Copyright © 2015 Elsevier Ltd. All rights reserved.
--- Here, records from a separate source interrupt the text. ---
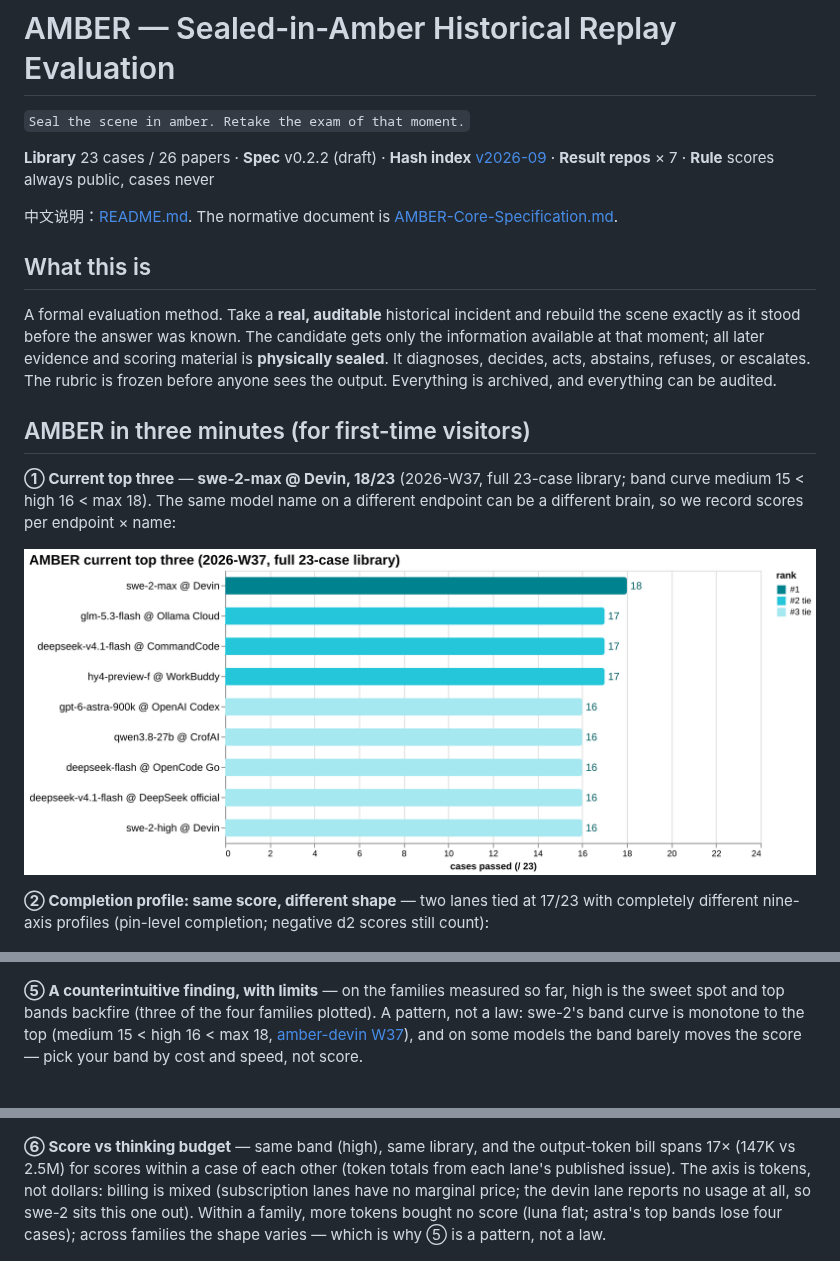
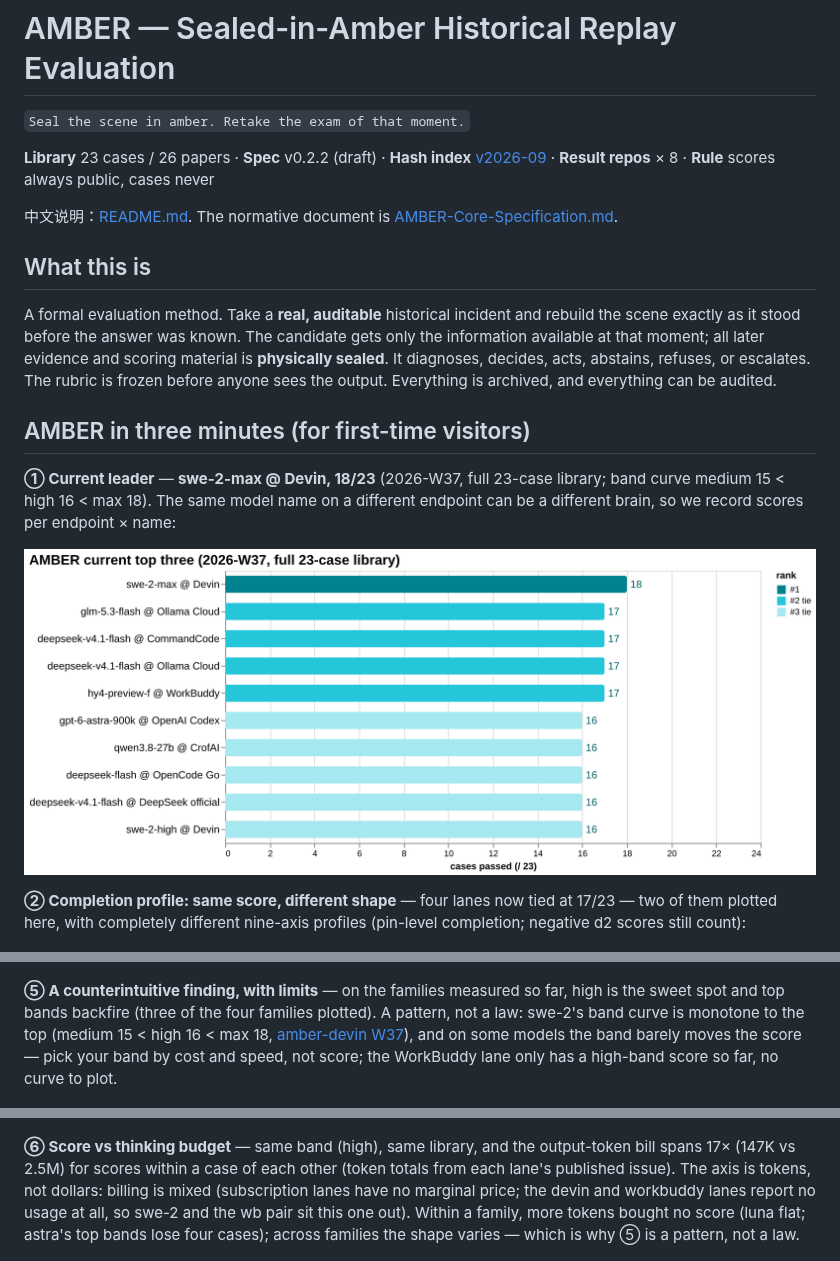
Before and after one commit to getaskclaw/amber, a Markdown page: README.en.md, 3 parts joined by grey strips. GitHub-like rendering; pictures changed too: docs/images/top3-2026-w37.en.png.

Commit message:
docs: repo count x8, four-way 17/23 tie prose, no-usage lanes incl. workbuddy, refreshed top3 charts

```diff
--- a/README.en.md
+++ b/README.en.md
@@ -2,7 +2,7 @@
 
 `Seal the scene in amber. Retake the exam of that moment.`
 
-**Library** 23 cases / 26 papers · **Spec** v0.2.2 (draft) · **Hash index** [v2026-09](hash-index/v2026-09.md) · **Result repos** × 7 · **Rule** scores always public, cases never
+**Library** 23 cases / 26 papers · **Spec** v0.2.2 (draft) · **Hash index** [v2026-09](hash-index/v2026-09.md) · **Result repos** × 8 · **Rule** scores always public, cases never
 
 中文说明：[README.md](README.md). The normative document is [AMBER-Core-Specification.md](AMBER-Core-Specification.md).
 
@@ -12,11 +12,11 @@ A formal evaluation method. Take a **real, auditable** historical incident and r
 
 ## AMBER in three minutes (for first-time visitors)
 
-**① Current top three** — **swe-2-max @ Devin, 18/23** (2026-W37, full 23-case library; band curve medium 15 < high 16 < max 18). The same model name on a different endpoint can be a different brain, so we record scores per endpoint × name:
+**① Current leader** — **swe-2-max @ Devin, 18/23** (2026-W37, full 23-case library; band curve medium 15 < high 16 < max 18). The same model name on a different endpoint can be a different brain, so we record scores per endpoint × name:
 
-![Current top three 2026-W37](docs/images/top3-2026-w37.en.png?v=20260911)
+![Current top three 2026-W37](docs/images/top3-2026-w37.en.png?v=20260913)
 
-**② Completion profile: same score, different shape** — two lanes tied at 17/23 with completely different nine-axis profiles (pin-level completion; negative d2 scores still count):
+**② Completion profile: same score, different shape** — four lanes now tied at 17/23 — two of them plotted here, with completely different nine-axis profiles (pin-level completion; negative d2 scores still count):
 
 ![Completion profile cc vs g53f](docs/images/completion-radar-cc-vs-g53f.en.png)
 
@@ -28,11 +28,11 @@ A formal evaluation method. Take a **real, auditable** historical incident and r
 
 ![How a result is produced](docs/images/trust-chain.en.png)
 
-**⑤ A counterintuitive finding, with limits** — on the families measured so far, high is the sweet spot and top bands backfire (three of the four families plotted). A pattern, not a law: swe-2's band curve is monotone to the top (medium 15 < high 16 < max 18, [amber-devin W37](https://github.com/getaskclaw/amber-devin/blob/main/results/2026-W37.md)), and on some models the band barely moves the score — pick your band by cost and speed, not score.
+**⑤ A counterintuitive finding, with limits** — on the families measured so far, high is the sweet spot and top bands backfire (three of the four families plotted). A pattern, not a law: swe-2's band curve is monotone to the top (medium 15 < high 16 < max 18, [amber-devin W37](https://github.com/getaskclaw/amber-devin/blob/main/results/2026-W37.md)), and on some models the band barely moves the score — pick your band by cost and speed, not score; the WorkBuddy lane only has a high-band score so far, no curve to plot.
 
 ![effort curves](docs/images/effort-curves-20260911.en.png)
 
-**⑥ Score vs thinking budget** — same band (high), same library, and the output-token bill spans 17× (147K vs 2.5M) for scores within a case of each other (token totals from each lane's published issue). The axis is tokens, not dollars: billing is mixed (subscription lanes have no marginal price; the devin lane reports no usage at all, so swe-2 sits this one out). Within a family, more tokens bought no score (luna flat; astra's top bands lose four cases); across families the shape varies — which is why ⑤ is a pattern, not a law.
+**⑥ Score vs thinking budget** — same band (high), same library, and the output-token bill spans 17× (147K vs 2.5M) for scores within a case of each other (token totals from each lane's published issue). The axis is tokens, not dollars: billing is mixed (subscription lanes have no marginal price; the devin and workbuddy lanes report no usage at all, so swe-2 and the wb pair sit this one out). Within a family, more tokens bought no score (luna flat; astra's top bands lose four cases); across families the shape varies — which is why ⑤ is a pattern, not a law.
 
 ![score vs thinking budget W37](docs/images/score-vs-tokens-2026-w37.en.png)
 
```
Also changed, not shown: other parts of README.en.md (+2 -2 lines), README.md (+7 -7 lines), docs/images/top3-2026-w37.png, 2 other files.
08/2015; 53:131-141. DOI:10.1016/j.jmbbm.2015.08.008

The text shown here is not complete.